• [Directions]: Count the lines in the material below that contain the word "const" and give the number alone.

• [Record set]:
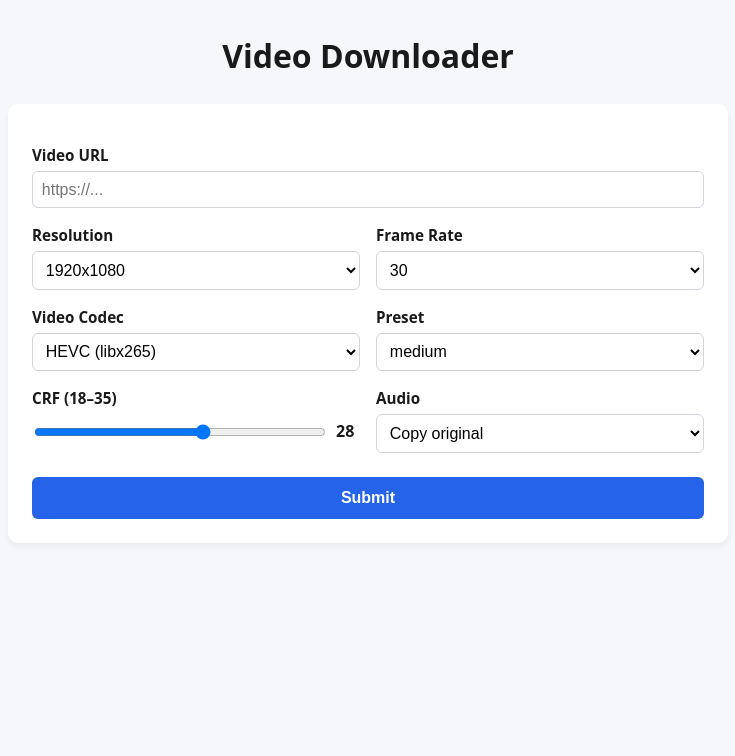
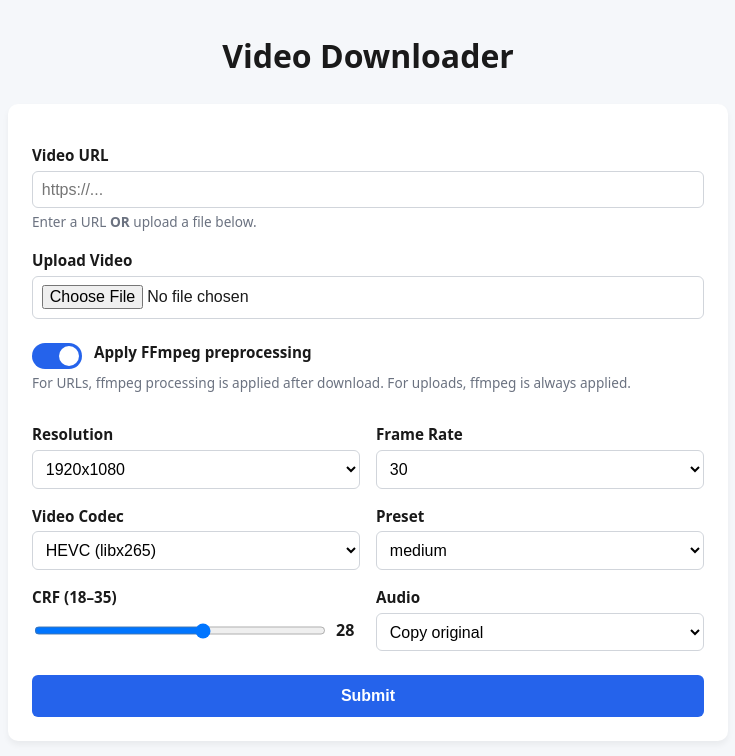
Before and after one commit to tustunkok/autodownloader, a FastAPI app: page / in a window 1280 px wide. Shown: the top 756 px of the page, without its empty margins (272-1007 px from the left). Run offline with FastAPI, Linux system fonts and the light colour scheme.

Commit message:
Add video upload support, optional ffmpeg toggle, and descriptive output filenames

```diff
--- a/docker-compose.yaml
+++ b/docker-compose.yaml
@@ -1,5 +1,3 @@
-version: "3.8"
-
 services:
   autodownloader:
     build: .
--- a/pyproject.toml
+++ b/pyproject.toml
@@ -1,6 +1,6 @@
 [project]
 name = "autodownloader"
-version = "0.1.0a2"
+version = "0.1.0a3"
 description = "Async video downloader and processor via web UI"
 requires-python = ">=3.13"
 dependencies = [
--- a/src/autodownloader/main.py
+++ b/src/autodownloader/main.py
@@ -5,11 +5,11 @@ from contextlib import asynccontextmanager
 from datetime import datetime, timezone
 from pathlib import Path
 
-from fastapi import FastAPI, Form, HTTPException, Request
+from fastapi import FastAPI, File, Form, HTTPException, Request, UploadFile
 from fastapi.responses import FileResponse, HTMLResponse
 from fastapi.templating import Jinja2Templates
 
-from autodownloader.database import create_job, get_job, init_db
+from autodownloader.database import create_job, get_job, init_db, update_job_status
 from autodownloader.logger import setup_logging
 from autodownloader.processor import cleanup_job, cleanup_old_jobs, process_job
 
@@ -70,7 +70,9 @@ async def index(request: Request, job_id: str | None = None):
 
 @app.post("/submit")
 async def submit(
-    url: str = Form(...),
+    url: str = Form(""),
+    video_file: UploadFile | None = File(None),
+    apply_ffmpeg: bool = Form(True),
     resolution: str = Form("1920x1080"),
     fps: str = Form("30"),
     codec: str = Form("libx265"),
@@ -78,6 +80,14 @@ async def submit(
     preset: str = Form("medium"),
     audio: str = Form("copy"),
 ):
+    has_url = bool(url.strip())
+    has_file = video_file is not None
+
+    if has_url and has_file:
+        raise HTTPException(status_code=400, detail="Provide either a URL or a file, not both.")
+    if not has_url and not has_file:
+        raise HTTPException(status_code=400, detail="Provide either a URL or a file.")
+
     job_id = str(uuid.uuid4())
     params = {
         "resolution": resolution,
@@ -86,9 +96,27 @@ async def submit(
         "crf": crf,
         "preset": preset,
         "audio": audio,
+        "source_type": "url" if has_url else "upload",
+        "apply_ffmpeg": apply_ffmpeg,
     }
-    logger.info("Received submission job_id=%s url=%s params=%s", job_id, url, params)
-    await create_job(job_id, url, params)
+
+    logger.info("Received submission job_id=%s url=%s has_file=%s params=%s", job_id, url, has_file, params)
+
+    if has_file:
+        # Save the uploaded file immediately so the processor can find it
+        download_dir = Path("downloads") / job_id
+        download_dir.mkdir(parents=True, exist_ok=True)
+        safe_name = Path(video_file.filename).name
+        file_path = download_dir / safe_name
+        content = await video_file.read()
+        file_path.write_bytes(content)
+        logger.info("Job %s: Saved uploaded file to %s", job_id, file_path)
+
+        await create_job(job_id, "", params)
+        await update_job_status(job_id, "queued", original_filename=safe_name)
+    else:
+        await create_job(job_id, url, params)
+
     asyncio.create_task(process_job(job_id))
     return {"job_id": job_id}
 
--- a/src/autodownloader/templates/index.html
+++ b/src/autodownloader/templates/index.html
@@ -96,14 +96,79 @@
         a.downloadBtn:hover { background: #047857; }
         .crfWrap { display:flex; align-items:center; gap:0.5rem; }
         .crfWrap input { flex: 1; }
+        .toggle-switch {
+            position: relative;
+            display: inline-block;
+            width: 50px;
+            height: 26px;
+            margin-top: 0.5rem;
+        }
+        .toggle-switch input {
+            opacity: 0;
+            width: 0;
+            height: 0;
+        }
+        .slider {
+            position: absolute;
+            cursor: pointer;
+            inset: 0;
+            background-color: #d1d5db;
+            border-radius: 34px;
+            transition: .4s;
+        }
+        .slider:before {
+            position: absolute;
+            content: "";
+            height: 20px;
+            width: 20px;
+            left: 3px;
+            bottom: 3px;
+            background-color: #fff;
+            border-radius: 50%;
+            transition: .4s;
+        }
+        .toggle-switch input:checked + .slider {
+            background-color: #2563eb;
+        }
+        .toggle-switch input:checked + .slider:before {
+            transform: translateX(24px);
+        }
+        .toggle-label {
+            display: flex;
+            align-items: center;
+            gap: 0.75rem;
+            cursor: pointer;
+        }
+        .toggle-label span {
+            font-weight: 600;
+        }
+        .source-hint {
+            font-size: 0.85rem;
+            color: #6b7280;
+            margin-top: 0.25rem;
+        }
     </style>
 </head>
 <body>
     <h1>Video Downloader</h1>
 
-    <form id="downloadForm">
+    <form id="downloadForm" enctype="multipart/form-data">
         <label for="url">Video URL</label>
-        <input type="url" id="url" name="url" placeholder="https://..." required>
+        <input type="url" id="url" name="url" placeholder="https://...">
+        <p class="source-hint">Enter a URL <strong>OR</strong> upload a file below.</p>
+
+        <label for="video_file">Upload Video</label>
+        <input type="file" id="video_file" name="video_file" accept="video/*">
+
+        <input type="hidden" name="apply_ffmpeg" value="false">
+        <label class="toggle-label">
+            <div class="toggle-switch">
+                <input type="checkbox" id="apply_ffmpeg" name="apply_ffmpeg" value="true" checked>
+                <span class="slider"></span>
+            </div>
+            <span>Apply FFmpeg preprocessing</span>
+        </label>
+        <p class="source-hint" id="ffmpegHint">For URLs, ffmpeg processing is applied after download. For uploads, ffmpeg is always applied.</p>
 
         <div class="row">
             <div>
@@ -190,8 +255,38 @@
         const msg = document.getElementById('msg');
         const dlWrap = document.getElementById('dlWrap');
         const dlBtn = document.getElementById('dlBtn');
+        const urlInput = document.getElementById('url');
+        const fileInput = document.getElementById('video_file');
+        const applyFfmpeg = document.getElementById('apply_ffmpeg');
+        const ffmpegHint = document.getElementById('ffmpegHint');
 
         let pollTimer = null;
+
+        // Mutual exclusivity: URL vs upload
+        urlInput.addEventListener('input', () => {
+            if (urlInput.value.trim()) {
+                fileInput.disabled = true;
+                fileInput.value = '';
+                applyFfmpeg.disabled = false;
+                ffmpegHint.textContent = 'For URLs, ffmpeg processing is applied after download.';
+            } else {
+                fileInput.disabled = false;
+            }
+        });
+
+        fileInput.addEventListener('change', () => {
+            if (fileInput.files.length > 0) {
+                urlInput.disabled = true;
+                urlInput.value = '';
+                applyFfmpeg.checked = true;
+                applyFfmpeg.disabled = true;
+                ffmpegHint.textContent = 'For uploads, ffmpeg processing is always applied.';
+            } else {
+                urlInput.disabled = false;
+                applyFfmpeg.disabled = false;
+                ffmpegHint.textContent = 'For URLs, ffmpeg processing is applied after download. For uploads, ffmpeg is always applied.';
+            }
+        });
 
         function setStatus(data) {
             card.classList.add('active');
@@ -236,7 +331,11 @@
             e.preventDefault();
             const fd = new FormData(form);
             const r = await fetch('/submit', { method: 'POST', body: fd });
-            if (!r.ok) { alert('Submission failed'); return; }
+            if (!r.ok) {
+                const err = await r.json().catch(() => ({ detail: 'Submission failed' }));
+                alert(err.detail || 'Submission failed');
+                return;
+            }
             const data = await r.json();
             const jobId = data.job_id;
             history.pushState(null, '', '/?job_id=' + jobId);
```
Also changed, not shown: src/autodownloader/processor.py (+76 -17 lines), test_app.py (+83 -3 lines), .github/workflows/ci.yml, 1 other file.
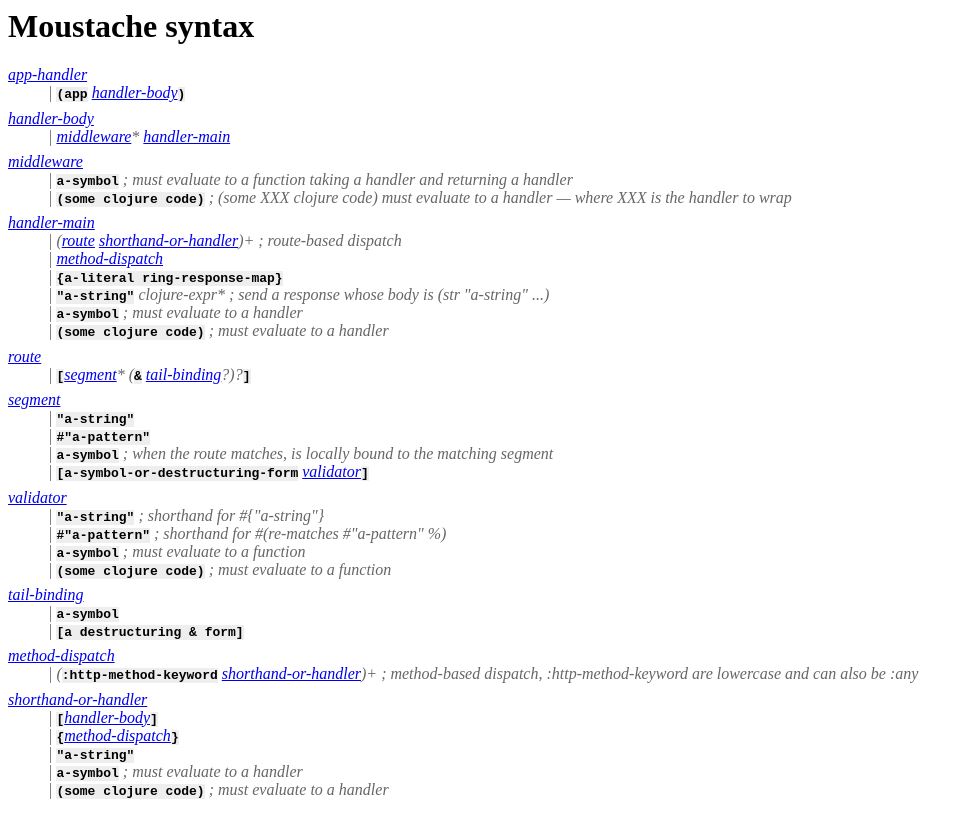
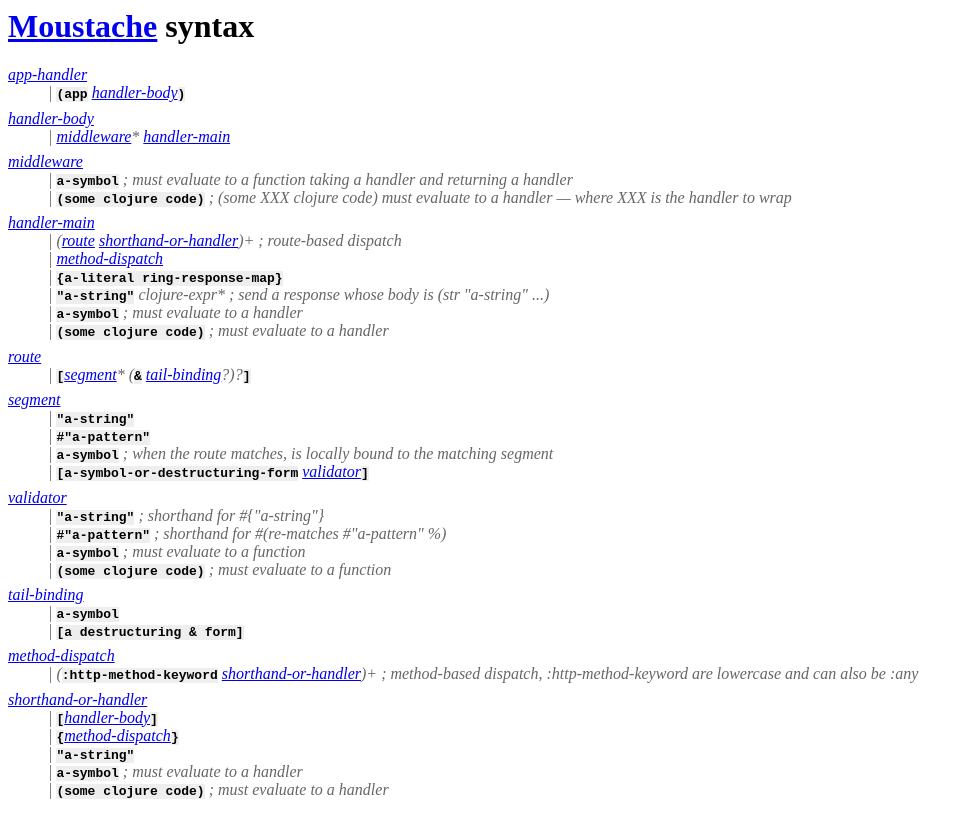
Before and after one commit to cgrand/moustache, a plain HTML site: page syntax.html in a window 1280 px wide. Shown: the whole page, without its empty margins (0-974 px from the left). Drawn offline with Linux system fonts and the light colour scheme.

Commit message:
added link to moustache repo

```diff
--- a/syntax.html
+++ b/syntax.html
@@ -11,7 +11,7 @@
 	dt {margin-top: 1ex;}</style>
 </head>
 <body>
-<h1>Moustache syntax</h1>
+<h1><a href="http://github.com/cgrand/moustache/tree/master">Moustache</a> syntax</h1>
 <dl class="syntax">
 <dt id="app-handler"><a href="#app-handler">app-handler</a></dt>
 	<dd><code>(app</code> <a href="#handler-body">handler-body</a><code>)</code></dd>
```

• [Exercise response]: 12